*** Opening Task data ***

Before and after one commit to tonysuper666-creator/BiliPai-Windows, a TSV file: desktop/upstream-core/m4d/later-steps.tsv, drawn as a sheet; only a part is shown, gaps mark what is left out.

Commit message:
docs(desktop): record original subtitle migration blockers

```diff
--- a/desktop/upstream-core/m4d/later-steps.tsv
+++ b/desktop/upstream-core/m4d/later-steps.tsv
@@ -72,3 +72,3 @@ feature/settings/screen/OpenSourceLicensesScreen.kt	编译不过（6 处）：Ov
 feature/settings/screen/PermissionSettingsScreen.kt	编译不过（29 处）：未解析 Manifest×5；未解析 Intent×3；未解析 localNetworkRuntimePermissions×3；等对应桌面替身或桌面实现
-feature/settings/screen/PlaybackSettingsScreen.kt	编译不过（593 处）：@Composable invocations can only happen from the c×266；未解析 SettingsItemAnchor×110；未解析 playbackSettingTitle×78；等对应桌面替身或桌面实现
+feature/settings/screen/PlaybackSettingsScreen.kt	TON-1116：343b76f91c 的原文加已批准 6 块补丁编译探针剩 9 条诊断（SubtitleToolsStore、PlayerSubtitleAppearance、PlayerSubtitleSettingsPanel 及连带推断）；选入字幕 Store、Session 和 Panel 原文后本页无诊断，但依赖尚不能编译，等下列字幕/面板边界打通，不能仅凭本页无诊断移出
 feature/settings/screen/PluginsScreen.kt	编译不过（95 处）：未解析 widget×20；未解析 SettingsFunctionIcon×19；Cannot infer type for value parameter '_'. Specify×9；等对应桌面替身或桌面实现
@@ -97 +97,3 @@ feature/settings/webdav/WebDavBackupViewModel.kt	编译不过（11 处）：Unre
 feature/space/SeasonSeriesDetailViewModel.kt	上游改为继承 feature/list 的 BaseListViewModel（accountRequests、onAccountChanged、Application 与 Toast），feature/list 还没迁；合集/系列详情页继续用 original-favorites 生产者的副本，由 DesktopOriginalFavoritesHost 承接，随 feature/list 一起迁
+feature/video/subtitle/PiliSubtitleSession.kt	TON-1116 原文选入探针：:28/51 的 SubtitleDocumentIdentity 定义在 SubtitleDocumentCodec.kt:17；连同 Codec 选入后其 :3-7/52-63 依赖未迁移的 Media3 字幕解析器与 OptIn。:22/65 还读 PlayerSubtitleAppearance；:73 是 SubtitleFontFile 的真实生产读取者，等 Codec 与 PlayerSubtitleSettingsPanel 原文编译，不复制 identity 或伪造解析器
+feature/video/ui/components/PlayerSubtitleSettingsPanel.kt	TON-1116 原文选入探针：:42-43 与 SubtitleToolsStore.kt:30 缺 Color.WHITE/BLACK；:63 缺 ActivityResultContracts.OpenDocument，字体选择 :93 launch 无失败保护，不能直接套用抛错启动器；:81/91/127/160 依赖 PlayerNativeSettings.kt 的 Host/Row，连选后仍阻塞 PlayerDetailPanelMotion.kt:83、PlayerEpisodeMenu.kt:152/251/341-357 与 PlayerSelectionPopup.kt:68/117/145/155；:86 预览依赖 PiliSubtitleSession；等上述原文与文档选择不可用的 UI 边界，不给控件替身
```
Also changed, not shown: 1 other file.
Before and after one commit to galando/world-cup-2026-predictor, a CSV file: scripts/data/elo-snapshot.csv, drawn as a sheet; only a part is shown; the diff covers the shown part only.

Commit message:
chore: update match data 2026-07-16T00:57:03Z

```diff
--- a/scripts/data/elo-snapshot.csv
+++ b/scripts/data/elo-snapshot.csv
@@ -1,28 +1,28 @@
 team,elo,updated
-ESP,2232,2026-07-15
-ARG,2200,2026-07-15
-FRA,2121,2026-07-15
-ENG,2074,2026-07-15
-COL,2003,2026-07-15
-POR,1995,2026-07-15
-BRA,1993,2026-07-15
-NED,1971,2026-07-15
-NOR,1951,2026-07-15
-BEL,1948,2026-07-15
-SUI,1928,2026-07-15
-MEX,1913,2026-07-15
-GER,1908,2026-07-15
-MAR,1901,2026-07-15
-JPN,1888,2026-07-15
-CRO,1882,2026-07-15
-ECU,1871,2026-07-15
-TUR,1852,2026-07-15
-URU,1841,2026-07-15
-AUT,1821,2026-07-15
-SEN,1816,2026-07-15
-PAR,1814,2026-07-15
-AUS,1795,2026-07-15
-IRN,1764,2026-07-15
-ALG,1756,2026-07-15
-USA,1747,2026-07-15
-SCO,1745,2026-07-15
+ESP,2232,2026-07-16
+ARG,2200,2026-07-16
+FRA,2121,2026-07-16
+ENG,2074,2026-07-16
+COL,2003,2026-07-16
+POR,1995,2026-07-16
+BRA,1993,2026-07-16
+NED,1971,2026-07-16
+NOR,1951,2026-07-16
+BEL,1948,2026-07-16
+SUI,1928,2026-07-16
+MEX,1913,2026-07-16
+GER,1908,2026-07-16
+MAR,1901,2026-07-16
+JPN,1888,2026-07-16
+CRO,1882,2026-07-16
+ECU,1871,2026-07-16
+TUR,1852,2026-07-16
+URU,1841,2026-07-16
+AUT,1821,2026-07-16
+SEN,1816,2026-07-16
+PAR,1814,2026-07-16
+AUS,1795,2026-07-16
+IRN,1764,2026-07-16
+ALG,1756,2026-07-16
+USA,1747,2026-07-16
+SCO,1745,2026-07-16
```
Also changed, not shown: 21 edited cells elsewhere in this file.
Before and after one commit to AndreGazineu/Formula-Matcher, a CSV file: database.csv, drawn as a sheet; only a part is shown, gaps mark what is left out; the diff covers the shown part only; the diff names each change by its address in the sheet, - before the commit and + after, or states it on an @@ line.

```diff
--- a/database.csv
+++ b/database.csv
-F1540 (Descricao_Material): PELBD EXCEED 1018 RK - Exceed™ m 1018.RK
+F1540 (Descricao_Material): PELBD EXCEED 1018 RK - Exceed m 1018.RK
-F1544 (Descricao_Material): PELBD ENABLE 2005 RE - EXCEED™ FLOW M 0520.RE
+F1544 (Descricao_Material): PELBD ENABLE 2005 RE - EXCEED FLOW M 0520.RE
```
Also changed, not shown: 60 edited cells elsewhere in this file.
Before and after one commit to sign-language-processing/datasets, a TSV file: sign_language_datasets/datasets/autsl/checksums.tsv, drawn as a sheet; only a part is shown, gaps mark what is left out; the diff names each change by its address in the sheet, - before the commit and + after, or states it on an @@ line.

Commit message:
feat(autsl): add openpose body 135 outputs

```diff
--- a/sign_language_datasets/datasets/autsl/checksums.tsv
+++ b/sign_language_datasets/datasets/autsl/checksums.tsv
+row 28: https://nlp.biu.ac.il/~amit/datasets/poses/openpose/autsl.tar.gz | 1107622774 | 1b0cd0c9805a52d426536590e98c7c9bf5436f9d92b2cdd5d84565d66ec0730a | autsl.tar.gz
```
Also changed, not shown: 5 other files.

*** Closing Task data ***

(Task to carry out): The answer must be every line of the entries that includes the word "PlayerSubtitleSettingsPanel".

(Task answer):
+feature/settings/screen/PlaybackSettingsScreen.kt	TON-1116：343b76f91c 的原文加已批准 6 块补丁编译探针剩 9 条诊断（SubtitleToolsStore、PlayerSubtitleAppearance、PlayerSubtitleSettingsPanel 及连带推断）；选入字幕 Store、Session 和 Panel 原文后本页无诊断，但依赖尚不能编译，等下列字幕/面板边界打通，不能仅凭本页无诊断移出
+feature/video/subtitle/PiliSubtitleSession.kt	TON-1116 原文选入探针：:28/51 的 SubtitleDocumentIdentity 定义在 SubtitleDocumentCodec.kt:17；连同 Codec 选入后其 :3-7/52-63 依赖未迁移的 Media3 字幕解析器与 OptIn。:22/65 还读 PlayerSubtitleAppearance；:73 是 SubtitleFontFile 的真实生产读取者，等 Codec 与 PlayerSubtitleSettingsPanel 原文编译，不复制 identity 或伪造解析器
+feature/video/ui/components/PlayerSubtitleSettingsPanel.kt	TON-1116 原文选入探针：:42-43 与 SubtitleToolsStore.kt:30 缺 Color.WHITE/BLACK；:63 缺 ActivityResultContracts.OpenDocument，字体选择 :93 launch 无失败保护，不能直接套用抛错启动器；:81/91/127/160 依赖 PlayerNativeSettings.kt 的 Host/Row，连选后仍阻塞 PlayerDetailPanelMotion.kt:83、PlayerEpisodeMenu.kt:152/251/341-357 与 PlayerSelectionPopup.kt:68/117/145/155；:86 预览依赖 PiliSubtitleSession；等上述原文与文档选择不可用的 UI 边界，不给控件替身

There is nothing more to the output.